## Prompt:
Below are the entries; give again exactly the lines from the one mentioning "One commit to dowhile98/zephyr-snmp" through the one mentioning "docs(wiki): translate and", inclusive.

## Records for processing:

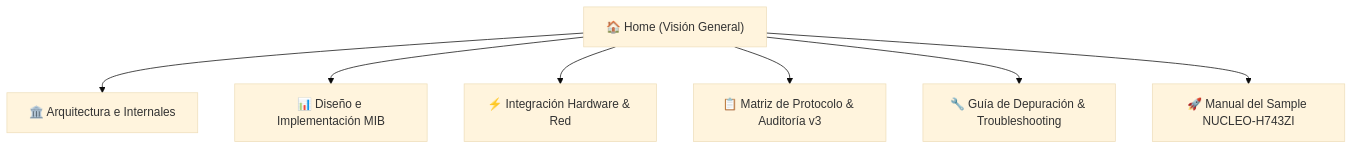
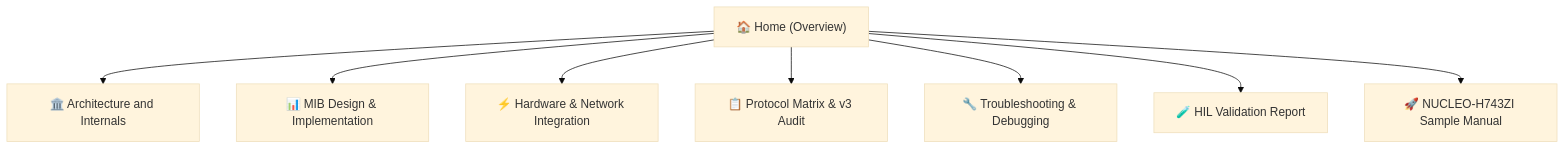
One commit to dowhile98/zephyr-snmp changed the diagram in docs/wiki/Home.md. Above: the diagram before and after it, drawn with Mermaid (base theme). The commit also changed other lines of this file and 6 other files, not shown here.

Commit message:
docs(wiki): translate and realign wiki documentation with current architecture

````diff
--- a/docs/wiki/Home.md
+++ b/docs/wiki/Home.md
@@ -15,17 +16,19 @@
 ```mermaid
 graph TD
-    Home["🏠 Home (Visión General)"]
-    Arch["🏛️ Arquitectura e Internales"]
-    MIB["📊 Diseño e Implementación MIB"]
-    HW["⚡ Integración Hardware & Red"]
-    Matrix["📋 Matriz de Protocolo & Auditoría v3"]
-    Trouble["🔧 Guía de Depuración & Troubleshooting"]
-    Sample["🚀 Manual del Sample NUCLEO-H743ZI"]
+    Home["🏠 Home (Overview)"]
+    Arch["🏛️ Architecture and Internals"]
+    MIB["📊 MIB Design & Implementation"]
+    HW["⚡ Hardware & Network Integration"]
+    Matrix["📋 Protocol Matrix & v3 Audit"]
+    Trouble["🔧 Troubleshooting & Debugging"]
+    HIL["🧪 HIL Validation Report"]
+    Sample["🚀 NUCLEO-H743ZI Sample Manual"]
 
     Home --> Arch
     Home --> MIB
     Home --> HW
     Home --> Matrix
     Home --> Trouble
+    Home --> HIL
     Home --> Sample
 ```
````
---
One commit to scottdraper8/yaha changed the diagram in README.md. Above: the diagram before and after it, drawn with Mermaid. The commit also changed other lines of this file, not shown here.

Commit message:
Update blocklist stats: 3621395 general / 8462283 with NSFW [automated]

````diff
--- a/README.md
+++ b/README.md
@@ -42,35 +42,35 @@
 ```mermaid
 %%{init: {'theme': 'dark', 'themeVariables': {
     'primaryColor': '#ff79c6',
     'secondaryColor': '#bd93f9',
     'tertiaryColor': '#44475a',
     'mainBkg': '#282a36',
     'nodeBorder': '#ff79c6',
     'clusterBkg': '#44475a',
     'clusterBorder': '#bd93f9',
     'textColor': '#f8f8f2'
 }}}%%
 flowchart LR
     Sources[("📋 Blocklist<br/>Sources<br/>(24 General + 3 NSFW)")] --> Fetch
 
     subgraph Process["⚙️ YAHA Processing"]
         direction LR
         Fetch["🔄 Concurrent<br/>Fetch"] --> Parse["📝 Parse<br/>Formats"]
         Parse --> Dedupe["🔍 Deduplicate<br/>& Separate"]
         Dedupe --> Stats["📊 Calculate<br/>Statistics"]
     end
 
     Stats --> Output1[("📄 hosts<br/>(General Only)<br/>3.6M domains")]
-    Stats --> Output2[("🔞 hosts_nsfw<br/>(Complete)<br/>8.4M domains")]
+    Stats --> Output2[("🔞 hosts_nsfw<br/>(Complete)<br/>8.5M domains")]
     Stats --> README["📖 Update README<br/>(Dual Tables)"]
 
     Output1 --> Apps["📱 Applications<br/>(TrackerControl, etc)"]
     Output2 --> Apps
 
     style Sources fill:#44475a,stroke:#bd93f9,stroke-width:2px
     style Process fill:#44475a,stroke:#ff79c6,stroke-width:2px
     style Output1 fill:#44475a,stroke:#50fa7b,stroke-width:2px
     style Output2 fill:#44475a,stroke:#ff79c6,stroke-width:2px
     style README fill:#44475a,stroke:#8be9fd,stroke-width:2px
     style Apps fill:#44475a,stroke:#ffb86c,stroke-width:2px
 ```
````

## Result:
One commit to dowhile98/zephyr-snmp changed the diagram in docs/wiki/Home.md. Above: the diagram before and after it, drawn with Mermaid (base theme). The commit also changed other lines of this file and 6 other files, not shown here.

Commit message:
docs(wiki): translate and realign wiki documentation with current architecture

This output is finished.